“Medical Cost Trend: Behind the Numbers” shows a growing demand for healthcare will boost spending growth, although not as high as in the 1990s and 2000s–however, it will pass Gross Domestic Product.
More consumer spending due to the economic upswing within the U.S., the emphasis on specialty drugs to treat conditions like hepatitis C, hospitals paying more to acquire physician practices, and health IT integration investments for large-scale hospital integration and mergers, all play a major role in the increase in spending, according to the report. This means hospitals and health systems must focus on productivity, efficiency and delivering the highest-quality care to patients.
There are a number of factors that can keep health spending down, according to the report. Rick Judy, a principal in PwC’s Health Industries Advisory practice, elaborated on those trends and how hospitals can benefit from them:
•Healthcare providers are implementing what PwC refers to as “systemness,” where hospitals and healthcare systems streamline administrative activities and standardize practices to eliminate overlap and lower operating costs. This process is one of the highest priorities on hospitals’ agendas right now, Judy said.
•Consumers are price shopping and more involved with their healthcare. Cost-conscious patients shop around for the best deal, especially with employees shouldering more of their healthcare financial burdens. “Consumers are focused on price transparency,” Judy said, adding that hospitals should continue to invest in tools that allow consumers to choose appropriate facilities and procedures.

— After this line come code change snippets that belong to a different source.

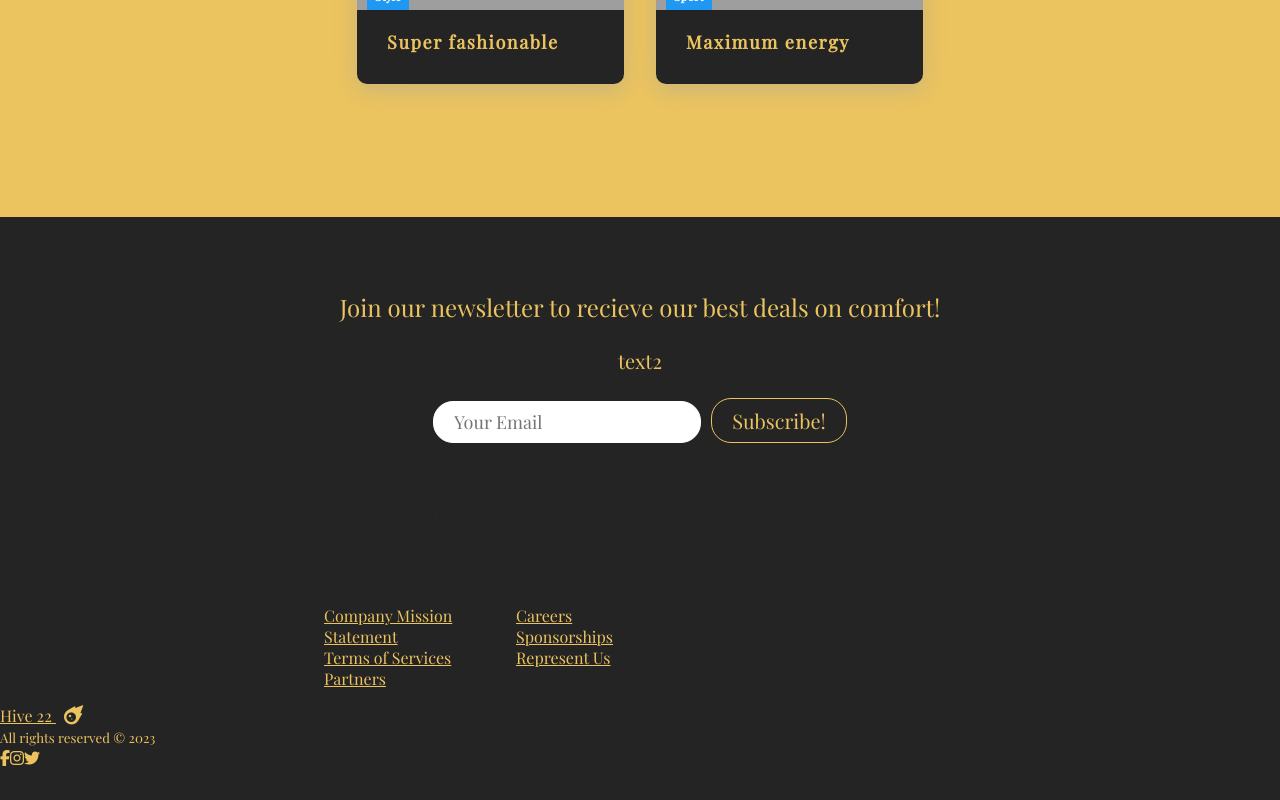
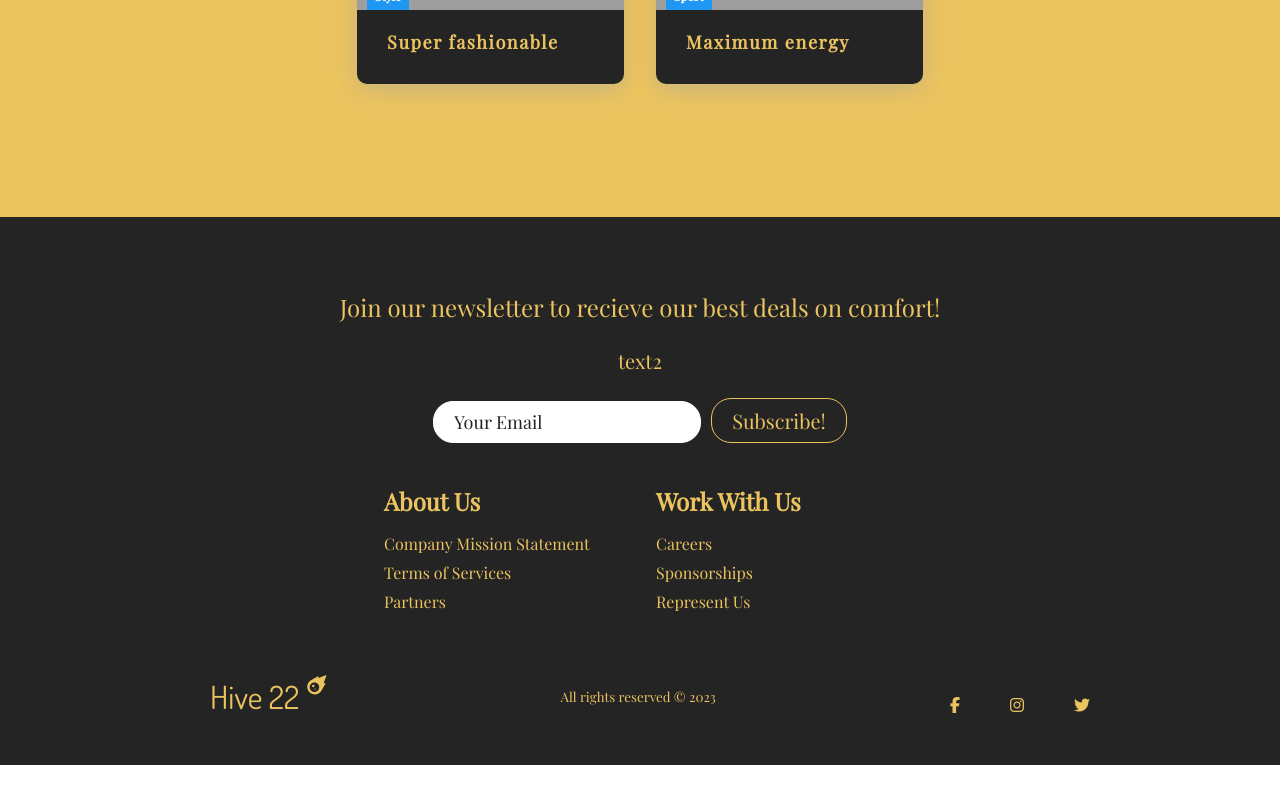
Before and after one commit to ahmedamerworks/sneakers, a React (Create React App) app: page / in a window 1280 px wide. Shown: the part 1524-2324 px from the top of the page. After the commit the page ends 2289 px from the top, so only its background shows below. Built offline with nearby package versions, Linux system fonts and the light colour scheme; grey boxes are pictures that could not be loaded.

Commit message:
footer completed with adjustments to colour  variables in cards/navbar

```diff
--- a/public/index.html
+++ b/public/index.html
@@ -10,38 +10,14 @@
       content="Web site created using create-react-app"
     />
     <link rel="apple-touch-icon" href="%PUBLIC_URL%/logo192.png" />
-    <!--
-      manifest.json provides metadata used when your web app is installed on a
-      user's mobile device or desktop. See https://developers.google.com/web/fundamentals/web-app-manifest/
-    -->
     <link rel="manifest" href="%PUBLIC_URL%/manifest.json" />
     <script
       src="https://kit.fontawesome.com/1919e758ea.js"
       crossorigin="anonymous"
     ></script>
-    <!--
-      Notice the use of %PUBLIC_URL% in the tags above.
-      It will be replaced with the URL of the `public` folder during the build.
-      Only files inside the `public` folder can be referenced from the HTML.
-
-      Unlike "/favicon.ico" or "favicon.ico", "%PUBLIC_URL%/favicon.ico" will
-      work correctly both with client-side routing and a non-root public URL.
-      Learn how to configure a non-root public URL by running `npm run build`.
-    -->
     <title>React App</title>
   </head>
   <body>
-    <noscript>You need to enable JavaScript to run this app.</noscript>
     <div id="root"></div>
-    <!--
-      This HTML file is a template.
-      If you open it directly in the browser, you will see an empty page.
-
-      You can add webfonts, meta tags, or analytics to this file.
-      The build step will place the bundled scripts into the <body> tag.
-
-      To begin the development, run `npm start` or `yarn start`.
-      To create a production bundle, use `npm run build` or `yarn build`.
-    -->
   </body>
 </html>
--- a/src/components/cards/cards.css
+++ b/src/components/cards/cards.css
@@ -3,7 +3,7 @@
   background: var(--color-tertiary);
 }
 
-h2 {
+.cards > h2 {
   text-align: center;
   color: #242424;
   font-size: 45px;
--- a/src/components/footer/Footer.jsx
+++ b/src/components/footer/Footer.jsx
@@ -24,7 +24,7 @@ const Footer = () => {
             </form>
           </div>
         </section>
-        <div className="footer-links">
+        <div className="footer-link">
           <div className="footer-link_wrapper">
             <div className="footer-link_item">
               <h2>About Us</h2>
--- a/src/components/footer/footer.css
+++ b/src/components/footer/footer.css
@@ -8,7 +8,7 @@
   display: flex;
   flex-direction: column;
   justify-content: center;
-  align-self: center;
+  align-items: center;
 }
 
 .footer-subscription {
@@ -40,15 +40,17 @@
   border: 1px solid #fff;
 }
 
-.footer-links {
+.footer-link {
   width: 100%;
   max-width: 1000px;
   display: flex;
   justify-content: center;
+  align-items: center;
 }
 
 .footer-link_wrapper {
   display: flex;
+  align-items: baseline;
 }
 
 .footer-link_item {
@@ -57,6 +59,87 @@
   align-items: flex-start;
   margin: 16px;
   text-align: left;
-  width: 160px;
+  width: 240px;
   box-sizing: border-box;
 }
+
+.footer-link_item h2 {
+  margin-bottom: 16px;
+}
+
+.footer-link_item a {
+  text-decoration: none;
+  margin-bottom: 8px;
+}
+
+.footer-link_item a:hover {
+  color: #e9e9e9;
+  transition: 0.3s ease-out;
+}
+
+.footer-input::placeholder {
+  color: var(--color-primary);
+}
+
+.social-icon_link {
+  font-size: 24px;
+}
+
+.social-media {
+  max-width: 1000px;
+  width: 100%;
+}
+
+.social-media_wrap {
+  display: flex;
+  justify-content: space-between;
+  align-items: center;
+  width: 90%;
+  max-width: 1000px;
+  margin: 40px auto 0 auto;
+}
+
+.social-icons {
+  display: flex;
+  justify-content: space-between;
+  align-items: center;
+  width: 140px;
+}
+
+.social-logo {
+  justify-self: start;
+  margin-left: 20px;
+  cursor: pointer;
+  text-decoration: none;
+  font-size: 2rem;
+  display: flex;
+  align-self: center;
+  margin-bottom: 16px;
+  font-family: var(--logo-font);
+}
+
+.website-rights {
+  margin-bottom: 16px;
+}
+
+@media screen and (max-width: 940px) {
+  .footer-link {
+    padding-top: 2rem;
+  }
+
+  .footer-input {
+    width: 100%;
+  }
+
+  .btn {
+    width: 100%;
+  }
+
+  .footer-link_wrapper {
+    flex-direction: column;
+  }
+
+  .social-media_wrap {
+    flex-direction: column;
+  }
+}
--- a/src/components/navbar/navbar.css
+++ b/src/components/navbar/navbar.css
@@ -139,7 +139,7 @@
   }
 
   .fa-times {
-    color: #fff;
+    color: var(--color-tertiary);
     font-size: 2rem;
   }
 
@@ -153,15 +153,15 @@
     text-decoration: none;
     font-size: 1.5rem;
     background-color: transparent;
-    color: #fff;
+    color: var(--color-tertiary);
     padding: 7px 12px;
     font-size: 20px;
-    border: 1px solid #fff;
+    border: 1px solid var(--color-tertiary);
     transition: all 0.3s ease-out;
   }
 
   .nav-links-mobile:hover {
-    background: #fff;
+    background: var(--color-tertiary);
     color: #242424;
     transition: 250ms;
   }
```
Also changed, not shown: 1 other file (tests, documents, lock files or other folders).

•Risk-based contracts hold healthcare provider accountable for patient outcomes, according to the report. “We’re starting to see some strong returns from accountable care organizations and risk-based payments,” Judy said. “I think they’re going to continue to gain momentum in 2015. And providers are really starting to embrace that risk-based payments are going to be a reality in the future and are starting to prepare for that kind of world.”
The report also includes data from PwC’s Health and Well-Being Touchstone Survey, which found more than 60 percent of the 1,200 various employers surveyed either implemented or consider implementing high deductible health plans as the only option, and more than 85 percent have or consider implementing worksite wellness programs.
Healthcare spending grew at a 5.6 percent annual rate in the fourth quarter of 2013. The growth, a 10-year high, was driven in large part by $8 billion more in hospital revenue, which was more than the prior four quarters combined.